Many households have their own recipe, some with bananas, others with nuts. It's a recipe special for springtime in many Catholic households throughout Mexico and the United States, going back generations! With so many variations, it's no wonder people are left asking – where exactly does it come from? Is there one truly authentic way to make it?
Originally, the Capirotada was a savory dish! In Medieval Spain, even stale bread was put to good use. Used in dry soup dishes, the bread base became known as the "Capirotada" after the “caps” worn in religious context. Following the name, the ingredients began to hold symbolic and religious meaning.
Once the recipe came to Mexico, the Capirotada started taking the form of a dessert. The bread of the capirotada representing the body of Christ, the syrup representing the blood, the cloves and cinnamon representing the nails and wood of the cross.
CAPIROTADA BREAD CAKE
Stale Spanish bread became Mexican bolillos, European mulled syrup became piloncillo, and a variety of local fruits would be added. Some recipes would later incorporate local meats or cheeses, while others remained meatless for the purpose of Lent.
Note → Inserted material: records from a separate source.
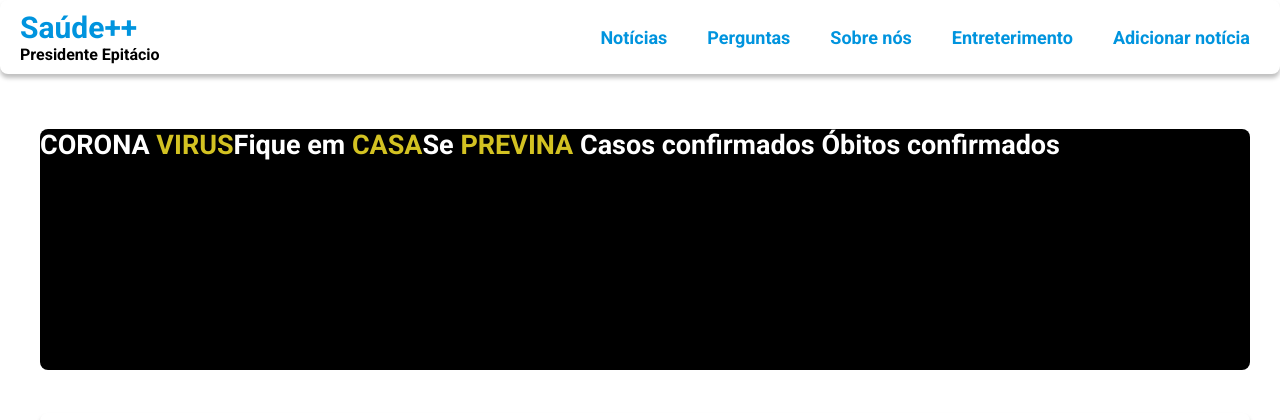
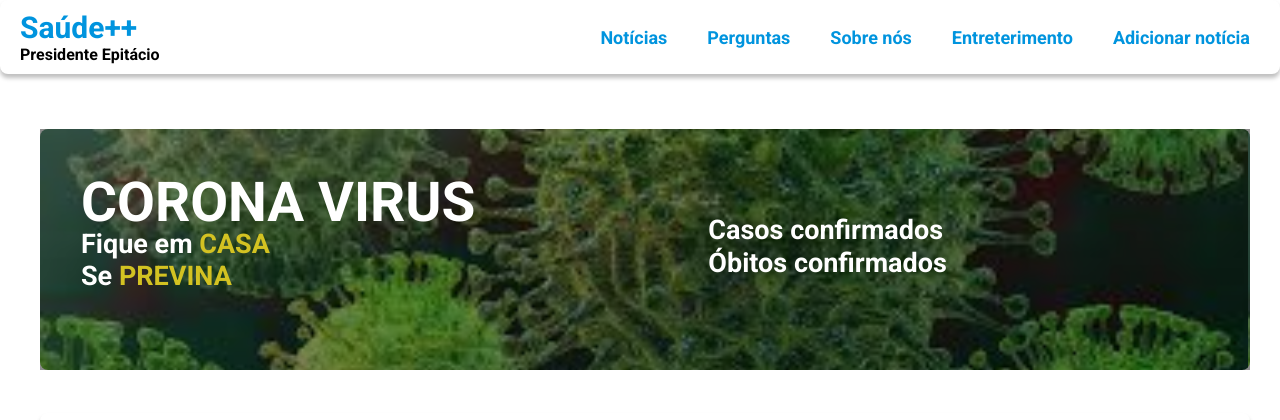
Before and after one commit to Dev-Nine/Saudepp, a React (Create React App) app in the folder frontend/: page / in a window 1280 px wide. Shown: the top 420 px of the page. Built offline with nearby package versions, Linux system fonts and the light colour scheme; no server answers.

Commit message:
Corona container

```diff
--- a/frontend/src/screens/Home/index.js
+++ b/frontend/src/screens/Home/index.js
@@ -6,13 +6,18 @@ import Card from '../../components/Card'
 import Header from '../../components/Header';
 import api from '../../utils/api';
 
+import image from '../../image/image.svg'
+
 export default function Home() {
    const [covid, setCovid] = useState({})
 
    useEffect( () => {
       async function loadCovidData() {
-         const response = await api.get('/covid')
-         setCovid(response.data);
+         const { data } = await api.get('/covid')
+         setCovid({
+            contagion: data.contagion.toLocaleString('pt'),
+            deaths: data.deaths.toLocaleString('pt')
+         });
       }
 
       loadCovidData()
@@ -22,22 +27,35 @@ export default function Home() {
       <>
          <Header />
          <div id='main'>
-            <div id='corona_info'>
-                  <span>
-                     CORONA <strong>VIRUS</strong>
-                  </span>
-                  <span>
-                     Fique em <strong>CASA</strong>
-                  </span>
-                  <span>
-                     Se <strong>PREVINA</strong>
-                  </span>
-                  <span>
-                     {covid.contagion} Casos confirmados
-                  </span>
-                  <span>
-                     {covid.deaths} Óbitos confirmados
-                  </span>
+            <div id='corona_container' style={{backgroundImage: `url(${image})`}}>
+               <div id='corona_info'>
+                  <div style={{marginLeft: 41, marginTop: 57}}>
+                     <p style={{fontSize: 55, marginBottom: 10}}>
+                        CORONA VIRUS
+                     </p>
+                     <p>
+                        Fique em <strong>CASA</strong>
+                        <br/>
+                        Se <strong>PREVINA</strong>
+                     </p>
+                  </div>
+                  <div style={{marginTop: 85, marginLeft: -45,display: 'grid', height: 66,gridTemplateRows: '50% 50%'}}>
+                     <p style={{display: 'grid', gridTemplateColumns: '1fr 5fr'}}>
+                        <strong>
+                           {covid.contagion}
+                        </strong>
+                        Casos confirmados
+                     </p>
+                     <p style={{display: 'grid', gridTemplateColumns: '1fr 5fr'}}>
+                        <strong style={{color: 'red'}}>
+                        {covid.deaths}
+                        </strong>
+
+                        Óbitos confirmados
+                     </p>
+                  </div>
+
+               </div>
             </div>
 
             <div id="sobre">
--- a/frontend/src/screens/Home/styles.css
+++ b/frontend/src/screens/Home/styles.css
@@ -5,10 +5,8 @@
    margin-right: auto;
 }
 
-#corona_info {
+#corona_container {
    position: relative;
-   display: flexbox;
-   background-color: black;
    width: 1210px;
    height: 241px;
    top: 55px;
@@ -16,14 +14,22 @@
    margin-bottom: 98px;
 }
 
-#corona_info span {
+#corona_info {
+   height: 100%;
+   width: 100%;
+   display: grid;
+   grid-template-columns: 50% 50%;
+   background: rgba(0, 0, 0, 0.45);
+}
 
+#corona_info div p {
    font-style: normal;
    font-weight: bold;
    font-size: 27px;
+   line-height: 32px;
 }
 
-#corona_info span strong {
+#corona_info div p strong {
    color: #D3C222;
 }
 
```
Also changed, not shown: frontend/src/image/image.svg (added).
Of course nowadays, there's much more flavor and many more varieties than its humble origins. What better way to kick off Lent and your meatless Fridays, than with a bit of a celebration in the form of our new Capirotada Bread Cake? (Major Pro-tip: serve the cake at room temperature for the best, most delicious results!)